Content starts

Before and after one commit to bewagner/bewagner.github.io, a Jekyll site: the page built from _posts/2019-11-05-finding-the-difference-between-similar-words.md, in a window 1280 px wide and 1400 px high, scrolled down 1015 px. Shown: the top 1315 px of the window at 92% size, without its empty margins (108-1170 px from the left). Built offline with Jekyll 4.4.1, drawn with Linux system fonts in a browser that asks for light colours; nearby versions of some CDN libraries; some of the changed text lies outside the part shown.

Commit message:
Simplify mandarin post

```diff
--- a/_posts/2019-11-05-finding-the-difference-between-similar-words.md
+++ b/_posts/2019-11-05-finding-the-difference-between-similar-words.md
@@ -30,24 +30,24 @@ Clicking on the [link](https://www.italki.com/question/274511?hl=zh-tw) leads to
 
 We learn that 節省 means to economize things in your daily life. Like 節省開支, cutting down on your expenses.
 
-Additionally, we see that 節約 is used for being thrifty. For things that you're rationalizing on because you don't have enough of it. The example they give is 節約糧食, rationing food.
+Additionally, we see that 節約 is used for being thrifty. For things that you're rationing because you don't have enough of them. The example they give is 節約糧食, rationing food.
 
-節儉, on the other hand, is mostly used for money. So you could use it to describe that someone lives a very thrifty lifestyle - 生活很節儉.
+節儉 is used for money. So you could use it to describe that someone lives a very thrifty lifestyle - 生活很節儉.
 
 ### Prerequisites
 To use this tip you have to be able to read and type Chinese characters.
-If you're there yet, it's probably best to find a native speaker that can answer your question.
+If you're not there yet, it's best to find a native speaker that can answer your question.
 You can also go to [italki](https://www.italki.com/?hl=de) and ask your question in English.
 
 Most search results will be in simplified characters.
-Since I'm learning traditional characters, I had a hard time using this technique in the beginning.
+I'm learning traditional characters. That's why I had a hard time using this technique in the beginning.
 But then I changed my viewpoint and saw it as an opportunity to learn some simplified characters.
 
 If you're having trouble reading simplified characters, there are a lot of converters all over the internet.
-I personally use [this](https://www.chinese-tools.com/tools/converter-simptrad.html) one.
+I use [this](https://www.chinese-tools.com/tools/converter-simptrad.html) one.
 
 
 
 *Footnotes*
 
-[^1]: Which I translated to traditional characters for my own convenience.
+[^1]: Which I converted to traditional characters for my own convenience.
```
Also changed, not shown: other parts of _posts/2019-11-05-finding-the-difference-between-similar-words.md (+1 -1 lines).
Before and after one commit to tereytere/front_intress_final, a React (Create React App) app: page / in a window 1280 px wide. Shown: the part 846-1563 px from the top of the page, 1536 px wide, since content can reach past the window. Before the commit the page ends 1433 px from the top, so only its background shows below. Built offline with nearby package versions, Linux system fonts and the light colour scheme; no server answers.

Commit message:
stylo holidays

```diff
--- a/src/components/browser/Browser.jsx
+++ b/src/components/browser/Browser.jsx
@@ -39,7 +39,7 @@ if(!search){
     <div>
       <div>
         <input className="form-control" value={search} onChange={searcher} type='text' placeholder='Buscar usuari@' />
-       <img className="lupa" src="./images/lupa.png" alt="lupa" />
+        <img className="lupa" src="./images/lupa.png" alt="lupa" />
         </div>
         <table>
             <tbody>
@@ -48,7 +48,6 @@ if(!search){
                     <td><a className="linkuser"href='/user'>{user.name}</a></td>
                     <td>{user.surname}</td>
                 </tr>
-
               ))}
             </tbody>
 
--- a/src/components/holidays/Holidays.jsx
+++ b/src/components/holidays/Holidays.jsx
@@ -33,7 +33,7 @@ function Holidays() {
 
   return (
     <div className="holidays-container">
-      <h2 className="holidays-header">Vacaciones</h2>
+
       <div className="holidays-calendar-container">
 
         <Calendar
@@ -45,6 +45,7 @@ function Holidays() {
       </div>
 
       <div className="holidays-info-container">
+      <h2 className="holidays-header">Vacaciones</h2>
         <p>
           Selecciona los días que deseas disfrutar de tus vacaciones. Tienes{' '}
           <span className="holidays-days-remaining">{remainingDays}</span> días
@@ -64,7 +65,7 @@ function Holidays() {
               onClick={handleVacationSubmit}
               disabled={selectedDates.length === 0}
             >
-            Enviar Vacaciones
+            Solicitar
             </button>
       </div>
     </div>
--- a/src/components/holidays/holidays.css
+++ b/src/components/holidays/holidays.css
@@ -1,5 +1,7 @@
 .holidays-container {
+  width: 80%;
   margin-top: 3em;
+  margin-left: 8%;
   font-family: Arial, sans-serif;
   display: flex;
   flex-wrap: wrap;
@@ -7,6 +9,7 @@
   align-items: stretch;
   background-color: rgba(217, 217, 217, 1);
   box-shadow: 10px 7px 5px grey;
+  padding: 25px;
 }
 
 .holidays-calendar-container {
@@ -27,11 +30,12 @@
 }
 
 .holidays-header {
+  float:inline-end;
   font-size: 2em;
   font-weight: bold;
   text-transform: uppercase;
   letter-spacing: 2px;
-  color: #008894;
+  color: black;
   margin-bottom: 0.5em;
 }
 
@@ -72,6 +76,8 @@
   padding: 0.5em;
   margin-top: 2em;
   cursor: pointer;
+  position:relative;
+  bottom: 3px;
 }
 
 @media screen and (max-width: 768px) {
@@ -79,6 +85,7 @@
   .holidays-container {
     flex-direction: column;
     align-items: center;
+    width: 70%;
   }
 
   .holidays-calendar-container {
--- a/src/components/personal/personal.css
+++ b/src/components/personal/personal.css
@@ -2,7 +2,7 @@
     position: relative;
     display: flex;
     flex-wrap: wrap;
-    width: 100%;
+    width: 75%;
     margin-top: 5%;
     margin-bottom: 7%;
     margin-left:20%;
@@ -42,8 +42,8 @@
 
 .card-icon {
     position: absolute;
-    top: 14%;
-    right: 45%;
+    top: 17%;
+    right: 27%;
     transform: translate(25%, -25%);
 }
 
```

Content ends

# What the task asks
Each line of the material is to be copied exactly.

# Result of the task
Before and after one commit to bewagner/bewagner.github.io, a Jekyll site: the page built from _posts/2019-11-05-finding-the-difference-between-similar-words.md, in a window 1280 px wide and 1400 px high, scrolled down 1015 px. Shown: the top 1315 px of the window at 92% size, without its empty margins (108-1170 px from the left). Built offline with Jekyll 4.4.1, drawn with Linux system fonts in a browser that asks for light colours; nearby versions of some CDN libraries; some of the changed text lies outside the part shown.

Commit message:
Simplify mandarin post

```diff
--- a/_posts/2019-11-05-finding-the-difference-between-similar-words.md
+++ b/_posts/2019-11-05-finding-the-difference-between-similar-words.md
@@ -30,24 +30,24 @@ Clicking on the [link](https://www.italki.com/question/274511?hl=zh-tw) leads to
 
 We learn that 節省 means to economize things in your daily life. Like 節省開支, cutting down on your expenses.
 
-Additionally, we see that 節約 is used for being thrifty. For things that you're rationalizing on because you don't have enough of it. The example they give is 節約糧食, rationing food.
+Additionally, we see that 節約 is used for being thrifty. For things that you're rationing because you don't have enough of them. The example they give is 節約糧食, rationing food.
 
-節儉, on the other hand, is mostly used for money. So you could use it to describe that someone lives a very thrifty lifestyle - 生活很節儉.
+節儉 is used for money. So you could use it to describe that someone lives a very thrifty lifestyle - 生活很節儉.
 
 ### Prerequisites
 To use this tip you have to be able to read and type Chinese characters.
-If you're there yet, it's probably best to find a native speaker that can answer your question.
+If you're not there yet, it's best to find a native speaker that can answer your question.
 You can also go to [italki](https://www.italki.com/?hl=de) and ask your question in English.
 
 Most search results will be in simplified characters.
-Since I'm learning traditional characters, I had a hard time using this technique in the beginning.
+I'm learning traditional characters. That's why I had a hard time using this technique in the beginning.
 But then I changed my viewpoint and saw it as an opportunity to learn some simplified characters.
 
 If you're having trouble reading simplified characters, there are a lot of converters all over the internet.
-I personally use [this](https://www.chinese-tools.com/tools/converter-simptrad.html) one.
+I use [this](https://www.chinese-tools.com/tools/converter-simptrad.html) one.
 
 
 
 *Footnotes*
 
-[^1]: Which I translated to traditional characters for my own convenience.
+[^1]: Which I converted to traditional characters for my own convenience.
```
Also changed, not shown: other parts of _posts/2019-11-05-finding-the-difference-between-similar-words.md (+1 -1 lines).
Before and after one commit to tereytere/front_intress_final, a React (Create React App) app: page / in a window 1280 px wide. Shown: the part 846-1563 px from the top of the page, 1536 px wide, since content can reach past the window. Before the commit the page ends 1433 px from the top, so only its background shows below. Built offline with nearby package versions, Linux system fonts and the light colour scheme; no server answers.

Commit message:
stylo holidays

```diff
--- a/src/components/browser/Browser.jsx
+++ b/src/components/browser/Browser.jsx
@@ -39,7 +39,7 @@ if(!search){
     <div>
       <div>
         <input className="form-control" value={search} onChange={searcher} type='text' placeholder='Buscar usuari@' />
-       <img className="lupa" src="./images/lupa.png" alt="lupa" />
+        <img className="lupa" src="./images/lupa.png" alt="lupa" />
         </div>
         <table>
             <tbody>
@@ -48,7 +48,6 @@ if(!search){
                     <td><a className="linkuser"href='/user'>{user.name}</a></td>
                     <td>{user.surname}</td>
                 </tr>
-
               ))}
             </tbody>
 
--- a/src/components/holidays/Holidays.jsx
+++ b/src/components/holidays/Holidays.jsx
@@ -33,7 +33,7 @@ function Holidays() {
 
   return (
     <div className="holidays-container">
-      <h2 className="holidays-header">Vacaciones</h2>
+
       <div className="holidays-calendar-container">
 
         <Calendar
@@ -45,6 +45,7 @@ function Holidays() {
       </div>
 
       <div className="holidays-info-container">
+      <h2 className="holidays-header">Vacaciones</h2>
         <p>
           Selecciona los días que deseas disfrutar de tus vacaciones. Tienes{' '}
           <span className="holidays-days-remaining">{remainingDays}</span> días
@@ -64,7 +65,7 @@ function Holidays() {
               onClick={handleVacationSubmit}
               disabled={selectedDates.length === 0}
             >
-            Enviar Vacaciones
+            Solicitar
             </button>
       </div>
     </div>
--- a/src/components/holidays/holidays.css
+++ b/src/components/holidays/holidays.css
@@ -1,5 +1,7 @@
 .holidays-container {
+  width: 80%;
   margin-top: 3em;
+  margin-left: 8%;
   font-family: Arial, sans-serif;
   display: flex;
   flex-wrap: wrap;
@@ -7,6 +9,7 @@
   align-items: stretch;
   background-color: rgba(217, 217, 217, 1);
   box-shadow: 10px 7px 5px grey;
+  padding: 25px;
 }
 
 .holidays-calendar-container {
@@ -27,11 +30,12 @@
 }
 
 .holidays-header {
+  float:inline-end;
   font-size: 2em;
   font-weight: bold;
   text-transform: uppercase;
   letter-spacing: 2px;
-  color: #008894;
+  color: black;
   margin-bottom: 0.5em;
 }
 
@@ -72,6 +76,8 @@
   padding: 0.5em;
   margin-top: 2em;
   cursor: pointer;
+  position:relative;
+  bottom: 3px;
 }
 
 @media screen and (max-width: 768px) {
@@ -79,6 +85,7 @@
   .holidays-container {
     flex-direction: column;
     align-items: center;
+    width: 70%;
   }
 
   .holidays-calendar-container {
--- a/src/components/personal/personal.css
+++ b/src/components/personal/personal.css
@@ -2,7 +2,7 @@
     position: relative;
     display: flex;
     flex-wrap: wrap;
-    width: 100%;
+    width: 75%;
     margin-top: 5%;
     margin-bottom: 7%;
     margin-left:20%;
@@ -42,8 +42,8 @@
 
 .card-icon {
     position: absolute;
-    top: 14%;
-    right: 45%;
+    top: 17%;
+    right: 27%;
     transform: translate(25%, -25%);
 }
 
```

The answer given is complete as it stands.